“You can’t even count how many trees are back there,” Petrie said to the commission. “You can’t even walk through them. It makes it impossible to build back there if we don’t get a waiver on these trees. It would cost more than the entire project to do. It will be nothing forever.”

Petrie said surveying the less-forested front lot cost him $23,000. Of the 130 trees Petrie planned to remove from the front of the property, he hoped to mitigate fees for 81 trees totaling 736 caliper inches. Approximately 78% of the trees submitted in Petrie’s plans were located in an area he plans to use as a detention pond for the back lot, which the P&Z or city council could choose to address in a different meeting.

The city’s tree ordinance stipulates that developers pay $200 per every caliper inch of tree removed to the city’s tree reforestation fund. Petrie could alternatively plant 81 trees on the property or some combination of the two. The unmitigated fees to be paid by Petrie for 81 trees could total $147,200, but Petrie would likely only have to pay $88,000 after a 40% credit is applied per state law.

Over the course of the meeting, P&Z members expressed sympathy for Petrie’s cause and eventually voted to mitigate the $88,000 in fees down to $645 along with the replanting of five new trees on the lot. The new $645 fee is based on the base fees used by the city of Fort Worth in its tree ordinance.

“I think they’ve done a great job of keeping the maximum number of trees that they can, and I don’t think a business should be penalized a big amount of money because they are trying to utilize the site,” commissioner Rick Simmons who introduced the recommendation said.

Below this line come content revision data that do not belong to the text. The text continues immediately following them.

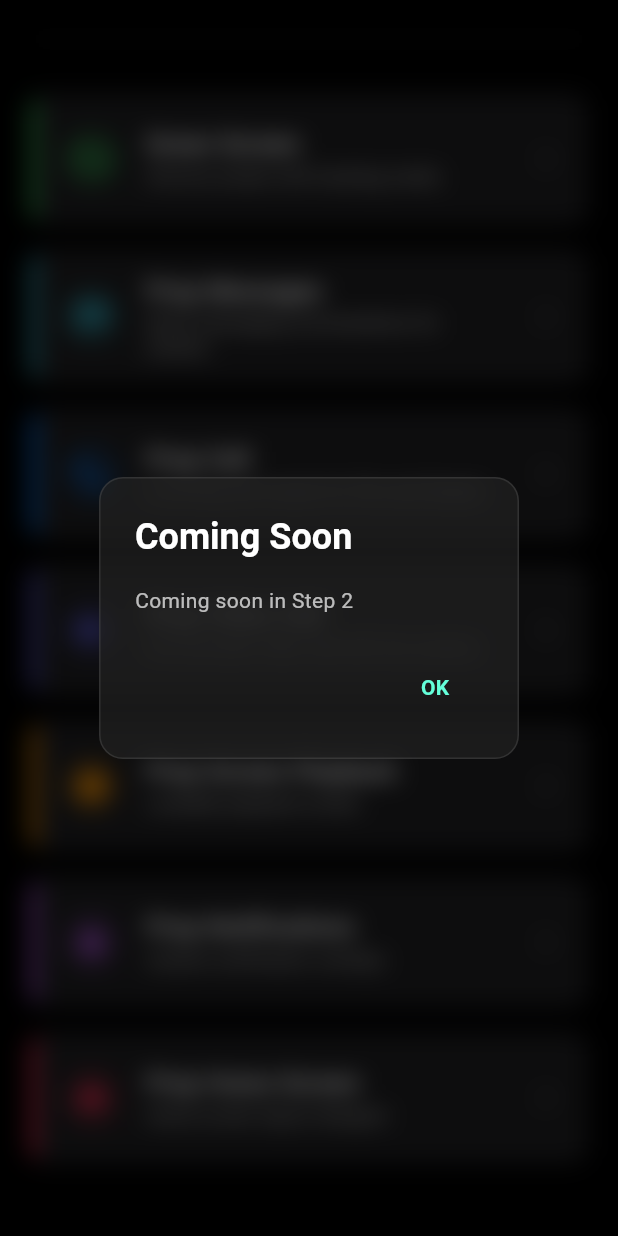
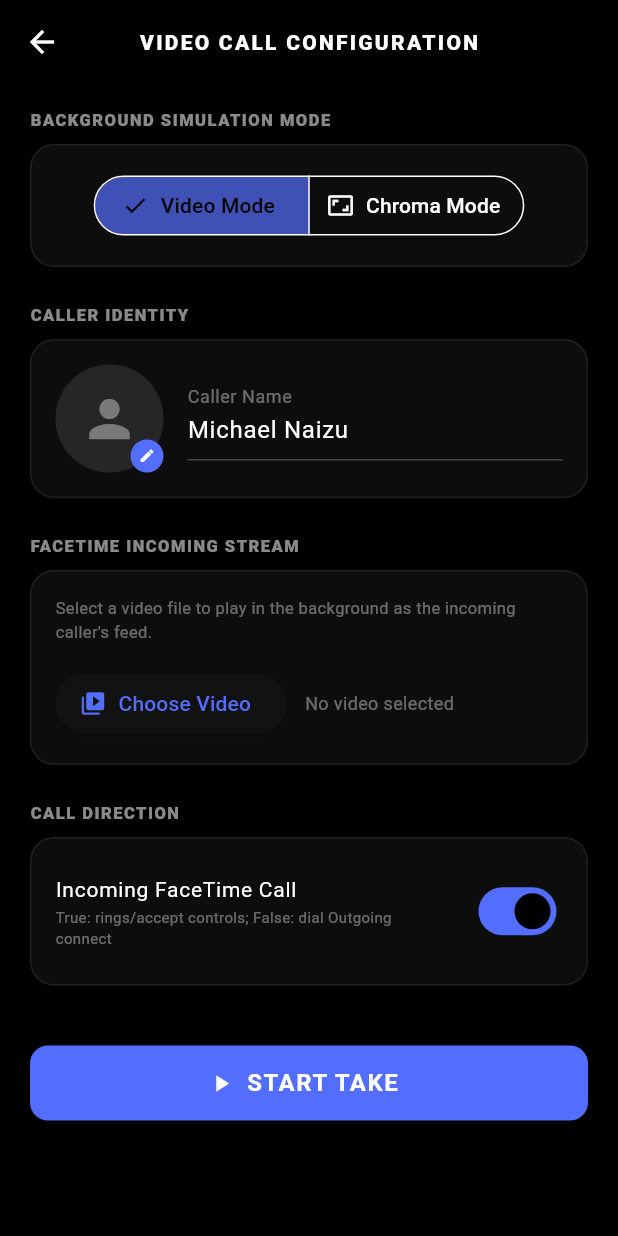
Before and after one commit to NaijaB0T/setscreen_pro, a Flutter app: the screen it shows after launch, scrolled down 139 dp, after a tap on "Prop Video Call", on a phone screen of 412 x 824 dp. Run offline on Flutter 3.47's test engine with Material 3 defaults, Android fonts, the phone set to English and light mode, and no system bars; our stand-ins replace audioplayers, camera, image_picker, shared_preferences, video_player.

Commit message:
feat: implement Sprint 7 - FaceTime Video Call Simulator (VideoCallScreen, VideoSetupScreen, VideoCallConfig) with Chroma Mode, draggable PIP, and Safety Lock

```diff
--- /dev/null
+++ b/lib/models/video_call_config.dart
@@ -0,0 +1,33 @@
+class VideoCallConfig {
+  final String callerName;
+  final String? avatarPath;
+  final String? videoPath;
+  final bool isIncoming;
+  final bool isGreenScreenMode;
+
+  VideoCallConfig({
+    required this.callerName,
+    this.avatarPath,
+    this.videoPath,
+    required this.isIncoming,
+    required this.isGreenScreenMode,
+  });
+
+  Map<String, dynamic> toJson() => {
+    'callerName': callerName,
+    'avatarPath': avatarPath,
+    'videoPath': videoPath,
+    'isIncoming': isIncoming,
+    'isGreenScreenMode': isGreenScreenMode,
+  };
+
+  factory VideoCallConfig.fromJson(Map<String, dynamic> json) {
+    return VideoCallConfig(
+      callerName: json['callerName'] as String? ?? 'Michael Naizu',
+      avatarPath: json['avatarPath'] as String?,
+      videoPath: json['videoPath'] as String?,
+      isIncoming: json['isIncoming'] as bool? ?? true,
+      isGreenScreenMode: json['isGreenScreenMode'] as bool? ?? false,
+    );
+  }
+}
--- a/lib/screens/home_portal_screen.dart
+++ b/lib/screens/home_portal_screen.dart
@@ -3,6 +3,7 @@ import 'package:flutter/material.dart';
 import 'setup_screen.dart';
 import 'green_screen_screen.dart';
 import 'call_setup_screen.dart';
+import 'video_setup_screen.dart';
 
 class HomePortalScreen extends StatelessWidget {
   const HomePortalScreen({super.key});
@@ -177,7 +178,11 @@ class HomePortalScreen extends StatelessWidget {
                     subtitle: "Pre-recorded video call with live camera",
                     icon: Icons.videocam,
                     accentColor: const Color(0xFF5856D6), // Indigo
-                    onTap: () => _showComingSoon(context),
+                    onTap: () {
+                      Navigator.of(context).push(
+                        MaterialPageRoute(builder: (context) => const VideoSetupScreen()),
+                      );
+                    },
                   ),
                   _buildPortalCard(
                     context: context,
--- /dev/null
+++ b/lib/screens/video_setup_screen.dart
@@ -0,0 +1,341 @@
+import 'dart:convert';
+import 'dart:io';
+import 'package:flutter/material.dart';
+import 'package:image_picker/image_picker.dart';
+import 'package:shared_preferences/shared_preferences.dart';
+import '../models/video_call_config.dart';
+import 'video_call_screen.dart';
+
+class VideoSetupScreen extends StatefulWidget {
+  const VideoSetupScreen({super.key});
+
+  @override
+  State<VideoSetupScreen> createState() => _VideoSetupScreenState();
+}
+
+class _VideoSetupScreenState extends State<VideoSetupScreen> {
+  final _formKey = GlobalKey<FormState>();
+
+  final TextEditingController _nameController = TextEditingController();
+
+  String? _avatarPath;
+  String? _videoPath;
+  bool _isIncoming = true;
+  bool _isGreenScreenMode = false;
+
+  @override
+  void initState() {
+    super.initState();
+    _loadSavedConfig();
+  }
+
+  @override
+  void dispose() {
+    _nameController.dispose();
+    super.dispose();
+  }
+
+  Future<void> _loadSavedConfig() async {
+    final prefs = await SharedPreferences.getInstance();
+    final jsonStr = prefs.getString('saved_video_call_config');
+    if (jsonStr != null && jsonStr.isNotEmpty) {
+      try {
+        final config = VideoCallConfig.fromJson(jsonDecode(jsonStr));
+        setState(() {
+          _nameController.text = config.callerName;
+          _avatarPath = config.avatarPath;
+          _videoPath = config.videoPath;
+          _isIncoming = config.isIncoming;
+          _isGreenScreenMode = config.isGreenScreenMode;
+        });
+      } catch (e) {
+        debugPrint("Error loading video call config: $e");
+        _loadDefaultValues();
+      }
+    } else {
+      _loadDefaultValues();
+    }
+  }
+
+  void _loadDefaultValues() {
+    setState(() {
+      _nameController.text = "Michael Naizu";
+      _avatarPath = null;
+      _videoPath = null;
+      _isIncoming = true;
+      _isGreenScreenMode = false;
+    });
+  }
+
+  Future<void> _pickAvatar() async {
+    final picker = ImagePicker();
+    try {
+      final pickedFile = await picker.pickImage(source: ImageSource.gallery);
+      if (pickedFile != null) {
+        setState(() {
+          _avatarPath = pickedFile.path;
+        });
+      }
+    } catch (e) {
+      debugPrint("Error picking avatar: $e");
+    }
+  }
+
+  Future<void> _pickVideo() async {
+    final picker = ImagePicker();
+    try {
+      final pickedFile = await picker.pickVideo(source: ImageSource.gallery);
+      if (pickedFile != null) {
+        setState(() {
+          _videoPath = pickedFile.path;
+        });
+      }
+    } catch (e) {
+      debugPrint("Error picking video: $e");
+    }
+  }
+
+  Future<void> _startTake() async {
+    if (!_formKey.currentState!.validate()) return;
+
+    if (!_isGreenScreenMode && (_videoPath == null || _videoPath!.isEmpty)) {
+      ScaffoldMessenger.of(context).showSnackBar(
+        const SnackBar(content: Text("Please select a video file or enable Green Screen mode.")),
+      );
+      return;
+    }
+
+    final config = VideoCallConfig(
+      callerName: _nameController.text.trim(),
+      avatarPath: _avatarPath,
+      videoPath: _videoPath,
+      isIncoming: _isIncoming,
+      isGreenScreenMode: _isGreenScreenMode,
+    );
+
+    // Save to SharedPreferences
+    final prefs = await SharedPreferences.getInstance();
+    await prefs.setString('saved_video_call_config', jsonEncode(config.toJson()));
+
+    if (mounted) {
+      Navigator.of(context).push(
+        MaterialPageRoute(
+          builder: (context) => VideoCallScreen(
+            config: null, // For backward compatibility
+            videoCallConfig: config,
+          ),
+        ),
+      );
+    }
+  }
+
+  Widget _buildFrostedContainer({required Widget child}) {
+    return Container(
+      decoration: BoxDecoration(
+        color: Colors.white.withValues(alpha: 0.05),
+        borderRadius: BorderRadius.circular(16),
+        border: Border.all(color: Colors.white.withValues(alpha: 0.08), width: 1),
+      ),
+      padding: const EdgeInsets.all(16.0),
+      child: child,
+    );
+  }
+
+  @override
+  Widget build(BuildContext context) {
+    return Theme(
+      data: ThemeData.dark().copyWith(
+        scaffoldBackgroundColor: Colors.black,
+        colorScheme: const ColorScheme.dark(
+          primary: Colors.indigoAccent,
+          secondary: Colors.indigo,
+        ),
+      ),
+      child: Scaffold(
+        backgroundColor: Colors.black,
+        appBar: AppBar(
+          title: const Text(
+            "VIDEO CALL CONFIGURATION",
+            style: TextStyle(fontSize: 14, fontWeight: FontWeight.w900, letterSpacing: 1.5),
+          ),
+          centerTitle: true,
+          backgroundColor: Colors.black,
+          elevation: 0,
+        ),
+        body: SingleChildScrollView(
+          padding: const EdgeInsets.symmetric(horizontal: 20.0, vertical: 16.0),
+          child: Form(
+            key: _formKey,
+            child: Column(
+              crossAxisAlignment: CrossAxisAlignment.start,
+              children: [
+                // Background Mode selector
+                const Text("BACKGROUND SIMULATION MODE", style: TextStyle(fontSize: 11, fontWeight: FontWeight.w800, color: Colors.white54, letterSpacing: 1)),
+                const SizedBox(height: 8),
+                _buildFrostedContainer(
+                  child: Center(
+                    child: SegmentedButton<bool>(
+                      segments: const <ButtonSegment<bool>>[
+                        ButtonSegment<bool>(
+                          value: false,
+                          label: Text('Video Mode'),
+                          icon: Icon(Icons.movie),
+                        ),
+                        ButtonSegment<bool>(
+                          value: true,
+                          label: Text('Chroma Mode'),
+                          icon: Icon(Icons.aspect_ratio),
+                        ),
+                      ],
+                      selected: <bool>{_isGreenScreenMode},
+                      onSelectionChanged: (Set<bool> val) {
+                        setState(() {
+                          _isGreenScreenMode = val.first;
+                        });
+                      },
+                    ),
+                  ),
+                ),
+                const SizedBox(height: 24),
+
+                // Name Card
+                const Text("CALLER IDENTITY", style: TextStyle(fontSize: 11, fontWeight: FontWeight.w800, color: Colors.white54, letterSpacing: 1)),
+                const SizedBox(height: 8),
+                _buildFrostedContainer(
+                  child: Row(
+                    children: [
+                      GestureDetector(
+                        onTap: _pickAvatar,
+                        child: Stack(
+                          children: [
+                            CircleAvatar(
+                              radius: 36,
+                              backgroundColor: Colors.white10,
+                              backgroundImage: _avatarPath != null && File(_avatarPath!).existsSync()
+                                  ? FileImage(File(_avatarPath!))
+                                  : null,
+                              child: _avatarPath == null || !File(_avatarPath!).existsSync()
+                                  ? const Icon(Icons.person, size: 40, color: Colors.white38)
+                                  : null,
+                            ),
+                            Positioned(
+                              bottom: 0,
+                              right: 0,
+                              child: CircleAvatar(
+                                radius: 11,
+                                backgroundColor: Colors.indigoAccent,
+                                child: const Icon(Icons.edit, size: 11, color: Colors.white),
+                              ),
+                            ),
+                          ],
+                        ),
+                      ),
+                      const SizedBox(width: 16),
+                      Expanded(
+                        child: TextFormField(
+                          controller: _nameController,
+                          style: const TextStyle(color: Colors.white, fontSize: 16),
+                          decoration: const InputDecoration(
+                            labelText: "Caller Name",
+                            labelStyle: TextStyle(color: Colors.white38),
+                            border: UnderlineInputBorder(),
+                            enabledBorder: UnderlineInputBorder(borderSide: BorderSide(color: Colors.white24)),
+                          ),
+                          validator: (value) {
+                            if (value == null || value.trim().isEmpty) {
+                              return "Caller name is required";
+                            }
+                            return null;
+                          },
+                        ),
+                      ),
+                    ],
+                  ),
+                ),
+                const SizedBox(height: 24),
+
+                // Video asset picker (hidden if chroma mode is selected)
+                if (!_isGreenScreenMode) ...[
+                  const Text("FACETIME INCOMING STREAM", style: TextStyle(fontSize: 11, fontWeight: FontWeight.w800, color: Colors.white54, letterSpacing: 1)),
+                  const SizedBox(height: 8),
+                  _buildFrostedContainer(
+                    child: Column(
+                      crossAxisAlignment: CrossAxisAlignment.start,
+                      children: [
+                        const Text(
+                          "Select a video file to play in the background as the incoming caller's feed.",
+                          style: TextStyle(fontSize: 11, color: Colors.white38),
+                        ),
+                        const SizedBox(height: 16),
+                        Row(
+                          children: [
+                            ElevatedButton.icon(
+                              onPressed: _pickVideo,
+                              icon: const Icon(Icons.video_library),
+                              label: const Text("Choose Video"),
+                            ),
+                            const SizedBox(width: 12),
+                            Expanded(
+                              child: Text(
+                                _videoPath != null
+                                    ? "Selected: ${File(_videoPath!).path.split('/').last}"
+                                    : "No video selected",
+                                style: const TextStyle(fontSize: 12, color: Colors.white38),
+                                overflow: TextOverflow.ellipsis,
+                              ),
+                            ),
+                          ],
+                        ),
+                      ],
+                    ),
+                  ),
+                  const SizedBox(height: 24),
+                ],
+
+                // Settings & Direction
+                const Text("CALL DIRECTION", style: TextStyle(fontSize: 11, fontWeight: FontWeight.w800, color: Colors.white54, letterSpacing: 1)),
+                const SizedBox(height: 8),
+                _buildFrostedContainer(
+                  child: SwitchListTile(
+                    contentPadding: EdgeInsets.zero,
+                    title: const Text("Incoming FaceTime Call", style: TextStyle(fontSize: 14)),
+                    subtitle: const Text("True: rings/accept controls; False: dial Outgoing connect", style: TextStyle(fontSize: 10, color: Colors.white38)),
+                    value: _isIncoming,
+                    onChanged: (val) {
+                      setState(() {
+                        _isIncoming = val;
+                      });
+                    },
+                  ),
+                ),
+                const SizedBox(height: 40),
+
+                // Start Take Button
+                SizedBox(
+                  width: double.infinity,
+                  height: 50,
+                  child: ElevatedButton.icon(
+                    onPressed: _startTake,
+                    icon: const Icon(Icons.play_arrow),
+                    label: const Text(
+                      "START TAKE",
+                      style: TextStyle(fontWeight: FontWeight.bold, fontSize: 16, letterSpacing: 1),
+                    ),
+                    style: ElevatedButton.styleFrom(
+                      backgroundColor: Colors.indigoAccent,
+                      foregroundColor: Colors.white,
+                      shape: RoundedRectangleBorder(
+                        borderRadius: BorderRadius.circular(12),
+                      ),
+                    ),
+                  ),
+                ),
+                const SizedBox(height: 40),
+              ],
+            ),
+          ),
+        ),
+      ),
+    );
+  }
+}
```
Also changed, not shown: lib/screens/video_call_screen.dart (+207 -44 lines).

Three of the four commissioners present at the meeting voted for Simmons’ recommendation, with only Jared Arneson dissenting.

“To knock it from $88,000 to $600 is way out of line,” Arneson said. “If we start making a precedent that there’s a variance every time it comes up, then what’s the purpose of a tree ordinance?”

With this being the first ever appeal to the ordinance, Director of Planning and Development David Hawkins said the P&Z and council are still learning and feeling things out.

“They are looking at these things case-by-case,” Hawkins said. “I will say what’s unique about this particular case is this is the very first one we ever had, so we’re testing the waters… Every site is different… It can be challenging to see a unique case for the very first time…This is the first time that P&Z and council get to be involved in how a site develops and how it’s being mitigated.”

Hawkins said Petrie is following correct procedures by applying for a variance. Petrie was previously fined approximately $30,000 for improperly removing trees on another property, 1330 Northwest Parkway, during the construction of another carwash in April of last year. After an agreement was reached in court, Petrie had to pay $10,000 in fines to the city’s general fund and make a payment of $13,920 to the tree mitigation fund. The Tree Reforestation Fund is used to help finance other tree projects in the city, like this year’s Texas Arbor Day tree giveaway where residents got to take home 160 young trees at no cost to them.

The P&Z’s decision is only a recommendation to the city council. During the Feb 6 council meeting, Petrie will present his request for mitigation and the P&Z’s recommendation to the council. The council can accept, alter or outright deny the recommendations of P&Z.

Tree preservation